Published Thursday, 15 November 2012
The plan was used throughout the British Titanic Inquiry just one month after the great ship's sinking in April 1912 and is to reside at Titanic Belfast, the world's largest Titanic museum.
The historic plan, commissioned by the Board of Trade for the British inquiry, was designed and prepared by White Star Line architects.
It allowed 96 witnesses called to testify, to indicate various parts of the ship using a pointer, and original markings remain to this day.
After the inquiry concluded that the loss of Titanic had been brought about by "excessive speed", this historic plan was returned to White Star Line.
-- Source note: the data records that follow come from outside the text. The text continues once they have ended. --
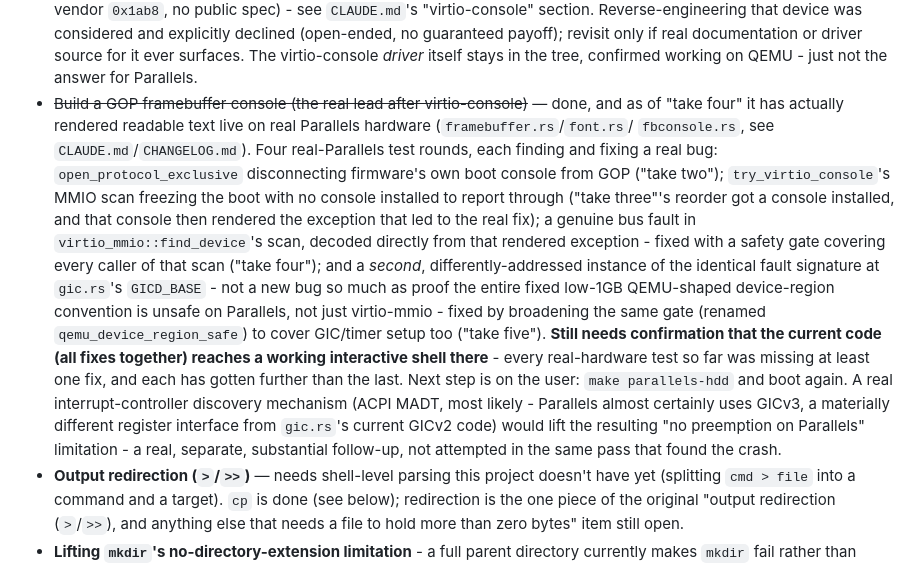
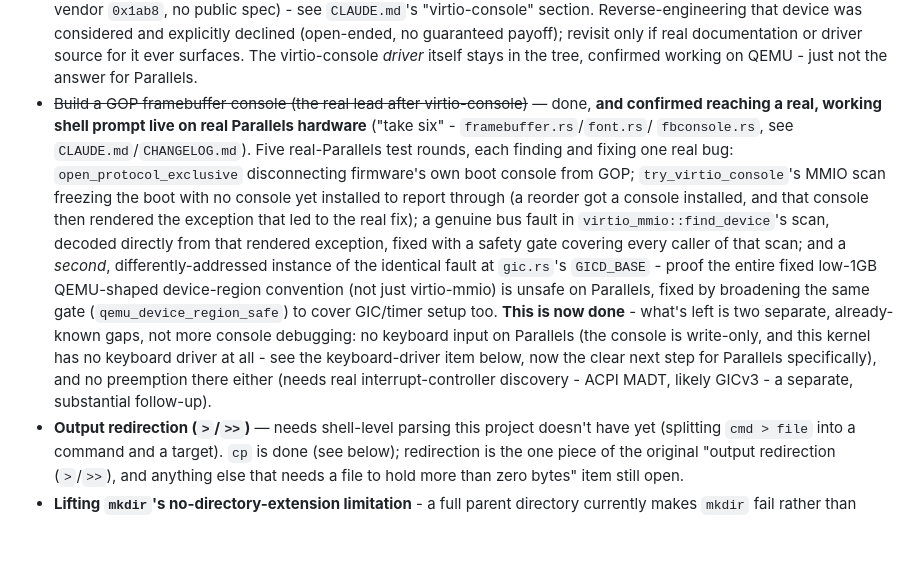
Before and after one commit to hansolovkarlsson/Ouroboros, a Markdown page: docs/roadmap.md, the part around the change. GitHub-like rendering; blank space fills up the shorter version.

```diff
--- a/docs/roadmap.md
+++ b/docs/roadmap.md
@@ -28,32 +28,28 @@ phase:
   in the tree, confirmed working on QEMU - just not the answer for
   Parallels.
 - ~~Build a GOP framebuffer console (the real lead after virtio-console)~~
-  — done, and as of "take four" it has actually rendered readable text
-  live on real Parallels hardware (`framebuffer.rs`/`font.rs`/
-  `fbconsole.rs`, see `CLAUDE.md`/`CHANGELOG.md`). Four real-Parallels
-  test rounds, each finding and fixing a real bug: `open_protocol_exclusive`
-  disconnecting firmware's own boot console from GOP ("take two");
-  `try_virtio_console`'s MMIO scan freezing the boot with no console
-  installed to report through ("take three"'s reorder got a console
-  installed, and that console then rendered the exception that led to
-  the real fix); a genuine bus fault in `virtio_mmio::find_device`'s
-  scan, decoded directly from that rendered exception - fixed with a
-  safety gate covering every caller of that scan ("take four"); and a
-  *second*, differently-addressed instance of the identical fault
-  signature at `gic.rs`'s `GICD_BASE` - not a new bug so much as proof
-  the entire fixed low-1GB QEMU-shaped device-region convention is
-  unsafe on Parallels, not just virtio-mmio - fixed by broadening the
-  same gate (renamed `qemu_device_region_safe`) to cover GIC/timer setup
-  too ("take five"). **Still needs confirmation that the current code
-  (all fixes together) reaches a working interactive shell there** -
-  every real-hardware test so far was missing at least one fix, and each
-  has gotten further than the last. Next step is on the user: `make
-  parallels-hdd` and boot again. A real interrupt-controller discovery
-  mechanism (ACPI MADT, most likely - Parallels almost certainly uses
-  GICv3, a materially different register interface from `gic.rs`'s
-  current GICv2 code) would lift the resulting "no preemption on
-  Parallels" limitation - a real, separate, substantial follow-up, not
-  attempted in the same pass that found the crash.
+  — done, **and confirmed reaching a real, working shell prompt live on
+  real Parallels hardware** ("take six" - `framebuffer.rs`/`font.rs`/
+  `fbconsole.rs`, see `CLAUDE.md`/`CHANGELOG.md`). Five real-Parallels
+  test rounds, each finding and fixing one real bug: `open_protocol_exclusive`
+  disconnecting firmware's own boot console from GOP; `try_virtio_console`'s
+  MMIO scan freezing the boot with no console yet installed to report
+  through (a reorder got a console installed, and that console then
+  rendered the exception that led to the real fix); a genuine bus fault
+  in `virtio_mmio::find_device`'s scan, decoded directly from that
+  rendered exception, fixed with a safety gate covering every caller of
+  that scan; and a *second*, differently-addressed instance of the
+  identical fault at `gic.rs`'s `GICD_BASE` - proof the entire fixed
+  low-1GB QEMU-shaped device-region convention (not just virtio-mmio) is
+  unsafe on Parallels, fixed by broadening the same gate
+  (`qemu_device_region_safe`) to cover GIC/timer setup too. **This is
+  now done** - what's left is two separate, already-known gaps, not more
+  console debugging: no keyboard input on Parallels (the console is
+  write-only, and this kernel has no keyboard driver at all - see the
+  keyboard-driver item below, now the clear next step for Parallels
+  specifically), and no preemption there either (needs real
+  interrupt-controller discovery - ACPI MADT, likely GICv3 - a separate,
+  substantial follow-up).
 - **Output redirection (`>`/`>>`)** — needs shell-level parsing this
   project doesn't have yet (splitting `cmd > file` into a command and a
   target). `cp` is done (see below); redirection is the one piece of
```
Also changed, not shown: CLAUDE.md (+90 -42 lines), docs/CHANGELOG.md (+28 -0 lines).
It was put on display for the first time in a century last year at Belfast City Hall to mark the centenary of the ship's launch.
It remained in private hands until earlier this year when it was bought at auction by a private bidder, it sold for £220,000 - the most ever spent on a piece of Titanic memorabilia at auction.
The owner has donated it for display for at Titanic Belfast on the very slipway where Titanic was built by the famous ship-builder Harland and Wolff.
My belief is that this plan was used for reference at the fit-out stage of Titanic and would therefore have been in existence from around 1908.
Sean Madden, Fine Art Studio
Sean Madden, Paper Conservator at the Fine Art Studio in Lurgan, Co Armagh, has tenderly prepared the huge British Titanic Enquiry Plan for its forthcoming arrival at Titanic Belfast.
After analysis of the drawing, he believes the plan was likely drawn in Belfast and used during the fit-out stage of the ship.
He said: "This is a Titanic drawing and plan in every sense, and it is my view that it could not have been drawn, even by a team of people, in the time-span between the disaster and the British Inquiry.
"I would estimate that White Star Line would have only had around 10 days to prepare and draw this piece and that would not have been possible back then."
"There is almost no time to be able to make a Titanic sized drawing, which this is," Mr Madden told UTV.
"Looking at that, looking at the detail and looking at the expertise of that's gone into making it, you're really left assuming, probably correctly, that this was a working drawing while the Titanic was being built itself."
He added: "There is room for a lot more research on this remarkable piece of the Titanic story, of that I am certain."
Mr Madden said the plan has been "fascinating" to work on. "I would say that it transcends economic value, given its role in Titanic history. Restoring and preparing the plan for display at Titanic Belfast has been an honour," he said.
"It is in remarkable condition for its age and a vital piece of the Titanic story. It is without doubt one of the most famous artefacts of Titanic. Historically, it is very important," he said.
Titanic Belfast CEO Tim Husbands said: "It is an overwhelming gesture by the owner of the British Titanic Inquiry Plan to display it at Titanic Belfast for visitors to view.
"The historical and cultural importance of the Inquiry Plan cannot be overestimated. We are very excited about its forthcoming arrival to Titanic Belfast."
© UTV News